The only way that a technology ends up being used by people who are not building it is if it’s sold or given away. In either situation, it needs to be “productized” ie. made legible and useful for people outside the organization. If it is going to be sold on an open market, it also needs to be “commercialized” ie. made cheap and desirable enough that it makes sense to sell it in the first place.
As with anything there are exceptions. The major exception happens when a technology is created and used entirely internally to an organization. Many of the internal tools used at Google are clean examples of entirely internally created, manufactured, and used tools. Additionally there is open pen source software. Firms can create technology barter deals. At-home manufacturing completely breaks the model, although arguably that would just be a trend towards a less monetized economy.
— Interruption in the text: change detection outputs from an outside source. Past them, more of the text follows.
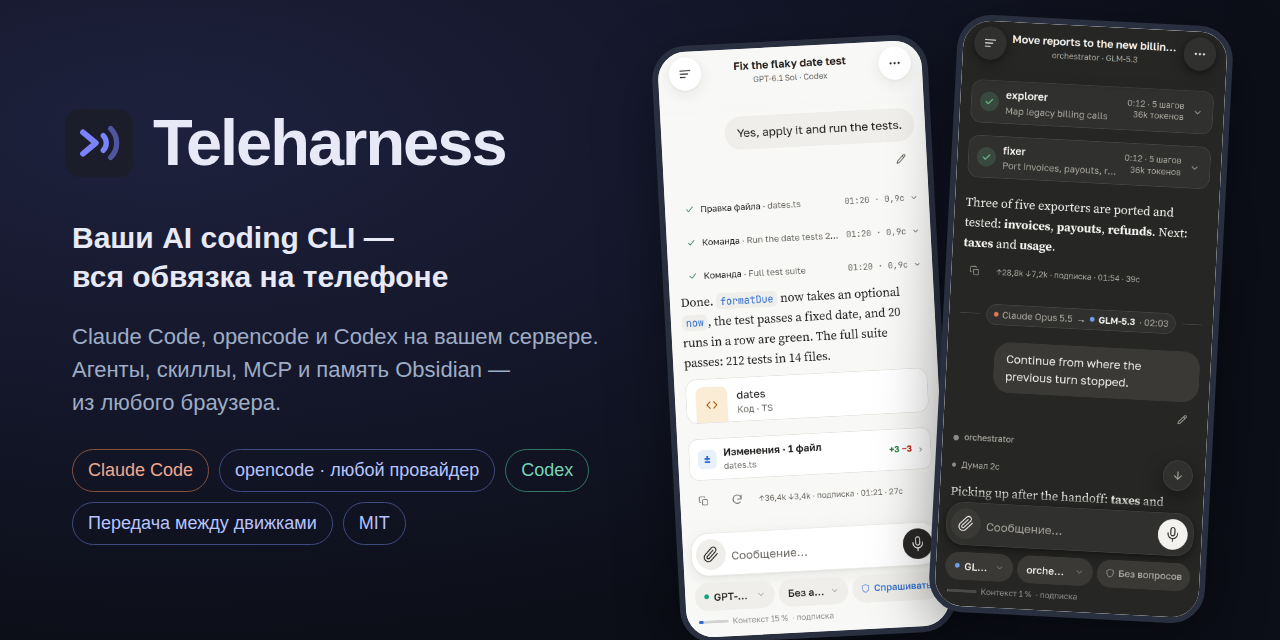
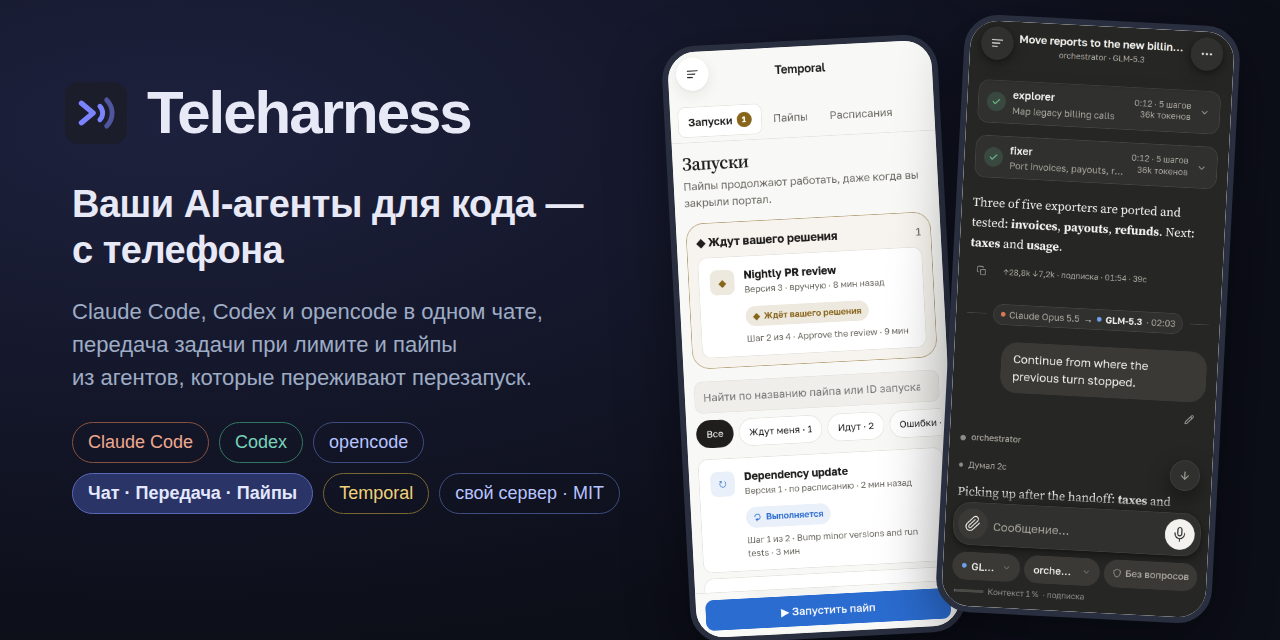
README: position Teleharness as a control room for AI coding agents — Chat, Relay, Pipelines on Temporal
New headline and What it does block in English and Russian, why Temporal, new social
preview, package.json description and keywords; a test keeps README links and anchors valid.

diff --git a/tests/readme-links.test.js b/tests/readme-links.test.js
@@ -1,0 +1,48 @@
+// README.md and README.ru.md are the project's landing page: every local image and link must point to an existing
+// file, and every in-page anchor (#...) must match a heading, so a rewrite of the README cannot ship broken media or
+// a dead table of contents. package.json keeps the positioning keywords the GitHub topics are built from.
+import { test } from "node:test";
+import assert from "node:assert/strict";
+import { readFileSync, existsSync } from "node:fs";
+import path from "node:path";
+import { fileURLToPath } from "node:url";
+
+const ROOT = path.join(path.dirname(fileURLToPath(import.meta.url)), "..");
+const FILES = ["README.md", "README.ru.md"];
+
+// GitHub heading slug: lowercase, drop punctuation except - and _, spaces to -.
+const slug = (h) => h.trim().toLowerCase().replace(/<[^>]+>/g, "").replace(/[^\p{L}\p{N}\s_-]/gu, "").replace(/\s/g, "-");
+
+function targets(md) {
+  const out = [];
+  for (const m of md.matchAll(/\]\(([^)\s]+)(?:\s+"[^"]*")?\)/g)) out.push(m[1]);
+  for (const m of md.matchAll(/\b(?:src|href)="([^"]+)"/g)) out.push(m[1]);
+  return out.filter((t) => !/^(https?:|mailto:)/.test(t));
+}
+
+for (const rel of FILES) {
+  test(`${rel}: local links, images and anchors resolve`, () => {
+    const md = readFileSync(path.join(ROOT, rel), "utf8");
+    const anchors = new Set([...md.matchAll(/^#{1,6}\s+(.+)$/gm)].map((m) => slug(m[1])));
+    const bad = [];
+    for (const t of targets(md)) {
+      const [file, hash] = t.split("#");
+      if (file) {
+        if (!existsSync(path.join(ROOT, decodeURIComponent(file)))) bad.push(`missing file: ${t}`);
+      } else if (hash && !anchors.has(decodeURIComponent(hash))) bad.push(`missing anchor: ${t}`);
+    }
+    assert.deepEqual(bad, []);
+  });
+}
+
+test("README headline and package.json name all three pillars and engines", () => {
+  for (const rel of FILES) {
+    const head = readFileSync(path.join(ROOT, rel), "utf8").slice(0, 2500);
+    for (const word of ["Claude Code", "Codex", "opencode", "Temporal"]) assert.ok(head.includes(word), `${rel} header lacks ${word}`);
+  }
+  const pkg = JSON.parse(readFileSync(path.join(ROOT, "package.json"), "utf8"));
+  for (const word of ["Claude Code", "Codex", "opencode", "Temporal"]) assert.ok(pkg.description.includes(word), `description lacks ${word}`);
+  for (const kw of ["claude-code", "codex", "opencode", "temporal", "agent-orchestration", "human-in-the-loop"]) {
+    assert.ok(pkg.keywords.includes(kw), `keywords lack ${kw}`);
+  }
+});

diff --git a/README.md b/README.md
@@ -1,16 +1,18 @@
 <div align="center">
 
-<img src="docs/screenshots/social-preview.png" alt="Teleharness: one chat for multiple AI coding CLIs" width="100%">
+<img src="docs/screenshots/social-preview.png" alt="Teleharness: your AI coding agents — Claude Code, Codex and opencode — from your phone" width="100%">
 
-## One chat for multiple AI coding CLIs
+## Your AI coding agents, from your phone
 
-**Switch between Claude Code, opencode and Codex in the same conversation — without starting over.**
+**Chat with Claude Code, Codex and opencode in one place, hand a task over when a usage limit hits,
+and chain agents into pipelines that survive restarts.**
 
-Teleharness is an open-source, self-hosted web UI for AI coding agents. It runs the real CLIs on your machine,
-with their native agents, skills, MCP servers, hooks and project context, and lets you hand a chat from one CLI
-to another when a subscription hits its usage limit.
+Teleharness is an open-source, self-hosted control room for AI coding CLIs. It runs the real CLIs on your machine —
+with their agents, skills, MCP servers, hooks and project context — and adds what a terminal can't: a mobile-first
+chat, approvals from anywhere, cross-CLI handoff and durable multi-agent pipelines on [Temporal](https://temporal.io).
+All of it runs on the CLI subscriptions you already pay for, not a metered API.
 
-**Multi-CLI chat** · **cross-CLI context handoff** · **subscription usage** · **mobile-first UI** · **persistent memory** · **self-hosted**
+**Chat** · **Relay** · **Pipelines** · **human in the loop** · **on your subscriptions** · **self-hosted**
 
 [![Release](https://img.shields.io/github/v/release/al3x4kov/teleharness?style=flat-square&color=6366f1)](https://github.com/al3x4kov/teleharness/releases/latest)
 [![CI](https://img.shields.io/github/actions/workflow/status/al3x4kov/teleharness/ci.yml?branch=main&style=flat-square&label=tests)](https://github.com/al3x4kov/teleharness/actions/workflows/ci.yml)
@@ -18,7 +20,9 @@ to another when a subscription hits its usage limit.
 [![Node](https://img.shields.io/badge/node-%E2%89%A522-339933?style=flat-square&logo=node.js&logoColor=white)](https://nodejs.org)
 [![Platforms](https://img.shields.io/badge/platforms-macOS%20%7C%20Linux%20%7C%20Windows-0ea5e9?style=flat-square)](#platform-support)
 
+[What it does](#what-it-does) •
 [Switch CLIs](#switch-cli-mid-conversation) •
+[Pipelines](#pipelines-that-survive-restarts-temporal) •
 [Try the demo](#try-it-in-30-seconds) •
 [Tour](#a-quick-tour) •
 [Features](#features) •
@@ -33,6 +37,21 @@ to another when a subscription hits its usage limit.
 </div>
 
 ---
+
+## What it does
+
+<table>
+<tr>
+<td width="33%"><img src="docs/screenshots/phone-light-codex.png" alt="A Codex chat on a phone: file edits, passing tests, Ask mode"></td>
+<td width="33%"><img src="docs/screenshots/phone-light-relay.png" alt="Handoff mark in one feed: Claude Opus → GLM-5.3"></td>
+<td width="33%"><img src="docs/screenshots/phone-light-temporal-runs.png" alt="Temporal runs with a block waiting for your decision"></td>
+</tr>
+<tr>
+<td valign="top"><b>Chat</b><br>Claude Code, Codex and opencode side by side in a phone-first UI: live steps, subagent cards, diffs and git, files, voice, push. Approve edits and commands from anywhere.</td>
+<td valign="top"><b>Relay</b><br>A subscription runs out mid-task? The same chat continues on another CLI or model — same folder, one feed, the missed turns carried over. Manually or automatically.</td>
+<td valign="top"><b>Pipelines</b><br>Chain agents into multi-step runs on Temporal: Claude reviews, you approve from your phone, Codex writes — with timers, conditions, schedules and artifacts. Runs survive restarts.</td>
+</tr>
+</table>
 
 ## Switch CLI mid-conversation
 
@@ -62,6 +81,10 @@ Turn a routine into a pipe: Claude reviews the diff, you approve it from your ph
 the file lands in the run folder. Each step runs on your CLI subscription as a turn of your own chat, so you can open
 its conversation later. Runs keep going while the portal is closed or the server restarts.
 
+Why Temporal: every step is a durable activity, model calls are recorded exactly once in a ledger, a *Human decision*
+step can wait for days without holding a process, and concurrency slots per engine and per user keep your
+subscriptions within their limits.
+
 <p align="center">
   <img src="docs/screenshots/temporal.gif" alt="A waiting run: Claude's review next to Approve; after approval Codex writes release notes and notes.md opens" width="300">
 </p>
@@ -82,13 +105,16 @@ macOS — see [docs/temporal.md](docs/temporal.md). Try it without any setup in 
 Chat apps give you a model. Agent CLIs give you much more — tools, file access, subagents, skills,
 MCP servers, hooks, project memory — but they live in a terminal on your desk.
 
-Teleharness puts a mobile-first web UI in front of those CLIs, so the full harness is one tap away:
+Teleharness puts a mobile-first web UI in front of those CLIs, so the full harness is one tap away — and lets you
+chain them into pipelines:
 
 - **CLIs, not models.** Each chat runs through `opencode serve`, the `claude` CLI or the `codex` CLI. Whatever you
   have configured there — agents, skills, plugins, MCP — works from your phone.
 - **Many providers through one portal.** opencode talks to Z.ai GLM, OpenAI, Google Gemini, Anthropic,
   OpenRouter, local models and more; Claude Code brings your Claude subscription, Codex your ChatGPT
   subscription. Pick the engine and model per chat.
+- **Agents that work while you're away.** Pipelines on Temporal run multi-step jobs across Claude and Codex, stop for
+  your approval and resume after restarts — on your subscriptions, never a paid API.
 - **A task survives a usage limit.** When a subscription runs out mid-task, hand the chat over to another
   engine or model: same folder, one feed, and the new engine receives the turns it missed.
 - **Memory that outlives a chat.** An Obsidian vault works as an active cache: agents get a snapshot
@@ -357,7 +383,7 @@ See [CONTRIBUTING.md](CONTRIBUTING.md). Changes are listed in [CHANGELOG.md](CHA
 
 ## Built with
 
-[opencode](https://opencode.ai) · [Claude Code](https://docs.anthropic.com/en/docs/claude-code) · [Codex CLI](https://github.com/openai/codex) ·
+[opencode](https://opencode.ai) · [Claude Code](https://docs.anthropic.com/en/docs/claude-code) · [Codex CLI](https://github.com/openai/codex) · [Temporal](https://temporal.io) ·
 [oh-my-opencode-slim](https://www.npmjs.com/package/oh-my-opencode-slim) · [Preact](https://preactjs.com) ·
 [esbuild](https://esbuild.github.io) · [marked](https://marked.js.org) · [DOMPurify](https://github.com/cure53/DOMPurify) ·
 [highlight.js](https://highlightjs.org) · [Piper](https://github.com/rhasspy/piper) · [sherpa-onnx](https://github.com/k2-fsa/sherpa-onnx)

diff --git a/CHANGELOG.md b/CHANGELOG.md
@@ -6,6 +6,14 @@ and is shown in Settings → About.
 
 ## [Unreleased]
 
+### Changed
+- **New positioning: a self-hosted control room for AI coding agents.** README (English and Russian) opens with
+  *Your AI coding agents, from your phone* and three pillars — Chat, Relay and Pipelines on Temporal — with a
+  *What it does* block, a note on why pipelines run on Temporal, and Temporal in *Built with*. The social preview,
+  the `package.json` description and keywords (`codex`, `temporal`, `agent-orchestration`, `agentic-workflow`,
+  `human-in-the-loop`) follow the same wording.
+- A test checks that every local image, link and anchor in both READMEs resolves.
+
 ## [2.0.5] — 2026-11-20
 
 ### Fixed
It’s a common perception that the military creates internal technology similar to Google and sits outside the market as an unmoved mover of technology. The US government’s version of internal technology creation is less clean than Google’s. The government owns R&D labs in order to create the technology that it specifically needs. However, to my knowledge, the government still contracts out manufacturing to external firms as opposed to owning the manufacturing plant and giving it a budget. However, many of these contracting firms only work for the US government (as opposed to the big primes) so they may be part of the government for all intents and purposes. Organizations can get incomes via Contracts, budgets, or products. So even military technology is purchased eventually. The firms that sell to the military need to pay their bills so the costs do matter (though cost-plus contracting distorts this) and if the military paid less than the cost of the goods the firms would go out of business. And while the US military spends hundreds of billions of dollars a year ($934B in 2019), it does not have infinite money. So while they are weaker, I’d argue that the forces of market discipline do act on military technology - if it becomes cheaper for the same quality it will be used more.
If this view is correct, it means that in a monetized economy, commercialization is an essential step on a technology’s path to adoption. There is an implicit feeling among some technologists^1 that commercialization is a lesser activity for people just out to make money. Instead, it should be seen as a critical part of Phenomena-based cycles.
^1: My past self included, which is one of the reasons for this note.